You’ve invented a new kind of bidet for the American market: an inexpensive, easy-to-install attachment that replaces toilet paper with a water stream. You’ve given your invention a cheeky name: Tushy.
Now you need a mascot to give your product a face. Naturally, you choose … an asshole. And you give it a starring role in a nearly three-minute-long advertorial.
“But like literally: Poop comes out of me.”
Sort of a manic pixie dream asshole, actually, with a potty mouth that cheerfully emits English swears and English-inflected Yiddish scatology along with a generous dose of social shaming.
In the two years since I first wrote about seeing “AF” — the abbreviation for the intensifier “as fuck” — in various interesting places, I’ve kept track of its spread from the fringes to the mainstream, or at least a major tributary of the mainstream, of popular culture. In April of this year, when I noted its use in New York subway advertisements by the food-delivery service FoodKick, I speculated that this was the first time AF had appeared in a commercial context. Well, I was wrong. It wasn’t the first. And it certainly hasn’t been the last.
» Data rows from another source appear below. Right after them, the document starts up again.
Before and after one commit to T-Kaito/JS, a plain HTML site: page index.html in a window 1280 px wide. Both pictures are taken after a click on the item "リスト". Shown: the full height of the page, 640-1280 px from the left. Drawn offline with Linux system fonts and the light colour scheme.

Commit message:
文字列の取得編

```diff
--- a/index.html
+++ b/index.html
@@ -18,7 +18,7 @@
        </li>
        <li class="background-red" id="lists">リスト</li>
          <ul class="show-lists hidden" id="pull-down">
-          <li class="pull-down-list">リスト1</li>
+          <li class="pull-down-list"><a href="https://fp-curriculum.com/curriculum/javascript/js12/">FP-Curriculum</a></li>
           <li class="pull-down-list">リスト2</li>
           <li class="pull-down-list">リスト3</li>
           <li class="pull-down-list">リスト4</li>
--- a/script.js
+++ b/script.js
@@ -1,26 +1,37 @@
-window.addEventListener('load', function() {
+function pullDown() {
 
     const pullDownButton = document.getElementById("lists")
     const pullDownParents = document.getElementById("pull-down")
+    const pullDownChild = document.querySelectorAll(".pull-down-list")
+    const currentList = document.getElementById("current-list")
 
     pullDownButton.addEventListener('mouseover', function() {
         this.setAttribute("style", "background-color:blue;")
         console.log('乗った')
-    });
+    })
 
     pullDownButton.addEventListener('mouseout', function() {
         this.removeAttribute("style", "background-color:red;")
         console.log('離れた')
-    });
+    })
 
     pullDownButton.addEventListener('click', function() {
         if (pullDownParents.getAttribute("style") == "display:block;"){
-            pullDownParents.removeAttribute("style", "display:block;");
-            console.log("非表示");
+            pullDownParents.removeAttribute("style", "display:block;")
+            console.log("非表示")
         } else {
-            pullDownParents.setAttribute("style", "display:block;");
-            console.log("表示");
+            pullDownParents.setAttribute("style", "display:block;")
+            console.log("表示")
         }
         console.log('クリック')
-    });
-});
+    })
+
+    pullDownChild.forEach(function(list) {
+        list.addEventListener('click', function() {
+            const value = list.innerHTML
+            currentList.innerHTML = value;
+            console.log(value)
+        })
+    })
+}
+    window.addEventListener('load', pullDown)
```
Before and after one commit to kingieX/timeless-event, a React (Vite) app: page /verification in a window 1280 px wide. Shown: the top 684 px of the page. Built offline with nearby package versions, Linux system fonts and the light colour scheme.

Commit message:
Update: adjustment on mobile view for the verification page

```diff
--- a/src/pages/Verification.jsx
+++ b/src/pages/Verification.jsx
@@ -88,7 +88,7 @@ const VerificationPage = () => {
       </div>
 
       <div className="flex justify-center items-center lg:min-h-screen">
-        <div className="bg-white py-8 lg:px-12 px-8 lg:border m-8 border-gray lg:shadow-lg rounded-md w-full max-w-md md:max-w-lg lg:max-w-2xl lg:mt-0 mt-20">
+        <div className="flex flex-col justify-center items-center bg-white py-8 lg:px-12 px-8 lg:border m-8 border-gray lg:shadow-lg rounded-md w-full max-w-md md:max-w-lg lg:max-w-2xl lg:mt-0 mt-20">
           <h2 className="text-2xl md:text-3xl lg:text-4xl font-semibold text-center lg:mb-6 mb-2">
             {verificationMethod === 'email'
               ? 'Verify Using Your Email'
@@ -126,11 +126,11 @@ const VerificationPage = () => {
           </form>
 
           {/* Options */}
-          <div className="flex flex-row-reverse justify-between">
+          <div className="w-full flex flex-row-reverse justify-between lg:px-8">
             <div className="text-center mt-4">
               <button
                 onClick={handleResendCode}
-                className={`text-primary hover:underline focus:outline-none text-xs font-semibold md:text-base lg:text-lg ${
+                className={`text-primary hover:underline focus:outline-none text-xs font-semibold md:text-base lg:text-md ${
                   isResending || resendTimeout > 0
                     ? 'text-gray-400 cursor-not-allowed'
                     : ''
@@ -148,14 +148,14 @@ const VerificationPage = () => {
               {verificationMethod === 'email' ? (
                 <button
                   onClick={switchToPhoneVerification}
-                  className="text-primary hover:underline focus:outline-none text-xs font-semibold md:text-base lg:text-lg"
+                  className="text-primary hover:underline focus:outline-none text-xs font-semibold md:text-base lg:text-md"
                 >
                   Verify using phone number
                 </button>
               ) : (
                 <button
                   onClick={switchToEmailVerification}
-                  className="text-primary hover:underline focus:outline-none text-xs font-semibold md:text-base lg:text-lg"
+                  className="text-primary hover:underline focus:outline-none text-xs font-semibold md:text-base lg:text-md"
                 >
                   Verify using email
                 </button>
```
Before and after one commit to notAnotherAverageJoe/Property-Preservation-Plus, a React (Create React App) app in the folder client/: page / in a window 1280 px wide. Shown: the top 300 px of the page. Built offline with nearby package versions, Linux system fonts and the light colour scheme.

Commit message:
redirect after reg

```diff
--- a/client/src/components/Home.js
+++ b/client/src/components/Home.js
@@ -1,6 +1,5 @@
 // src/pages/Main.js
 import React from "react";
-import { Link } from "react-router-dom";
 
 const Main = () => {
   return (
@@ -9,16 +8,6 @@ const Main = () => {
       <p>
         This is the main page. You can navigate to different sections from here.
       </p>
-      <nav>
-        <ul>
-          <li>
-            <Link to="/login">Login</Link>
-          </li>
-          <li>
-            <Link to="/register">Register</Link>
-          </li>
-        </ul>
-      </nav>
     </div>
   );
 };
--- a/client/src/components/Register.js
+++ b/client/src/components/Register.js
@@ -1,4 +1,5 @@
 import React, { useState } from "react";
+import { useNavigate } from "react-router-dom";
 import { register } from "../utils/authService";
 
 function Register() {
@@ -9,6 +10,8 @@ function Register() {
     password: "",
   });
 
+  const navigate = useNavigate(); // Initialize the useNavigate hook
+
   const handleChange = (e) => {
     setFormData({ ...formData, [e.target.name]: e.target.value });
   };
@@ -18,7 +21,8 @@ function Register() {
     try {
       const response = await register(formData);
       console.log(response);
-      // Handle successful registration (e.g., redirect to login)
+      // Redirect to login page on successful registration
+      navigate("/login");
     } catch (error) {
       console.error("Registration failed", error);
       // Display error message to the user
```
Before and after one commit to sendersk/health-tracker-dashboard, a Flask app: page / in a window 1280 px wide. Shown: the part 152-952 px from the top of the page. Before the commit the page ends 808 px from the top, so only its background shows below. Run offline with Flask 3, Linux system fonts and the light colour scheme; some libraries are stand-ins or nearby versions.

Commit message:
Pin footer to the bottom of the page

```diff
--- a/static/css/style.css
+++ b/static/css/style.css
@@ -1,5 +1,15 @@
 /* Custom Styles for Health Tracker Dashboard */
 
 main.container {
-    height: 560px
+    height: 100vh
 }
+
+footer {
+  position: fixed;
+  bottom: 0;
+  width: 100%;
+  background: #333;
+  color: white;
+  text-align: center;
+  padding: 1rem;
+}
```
Back in July 2015, when I wrote about the spread of “as fuck” and its abbreviation, “AF,” my sightings were limited to tweets, rap-album titles, and small-batch consumer goods sold on Etsy and other online marketplaces. In a comment on my post, “Y” predicted a bigger future for “AF”: “It’ll be co-opted by the mainstream. In fifty years, Modern Maturity will have recipes for Scrumptious-as-Fuck Cupcakes, and Midwesterners will tell their minister that his sermon was def as fuck.”
Fifty years? Try 22 months. That’s how long it took for New York–based FoodKick to launch its cheeky-as-fuck ad campaign in subways and social media.
A friend who attended one of the Grateful Dead’s Fare Thee Well concerts in late June came back with a fashion report. No, it wasn’t about tie-dyed peasant skirts or blinged-out Birkenstocks. It was about this T-shirt:
Or maybe this one. (My friend didn’t pause in her revels to gather photographic evidence.)
Cursive does seem well suited to the message. T-shirt from Amazon.
The sassy oxymoron—civility meets vulgarity—is what tickled my friend (and me). I hadn’t seen anything like it — but then again, I hadn’t yet made an effort. As it happens, the “X as fuck” construction is highly commercial.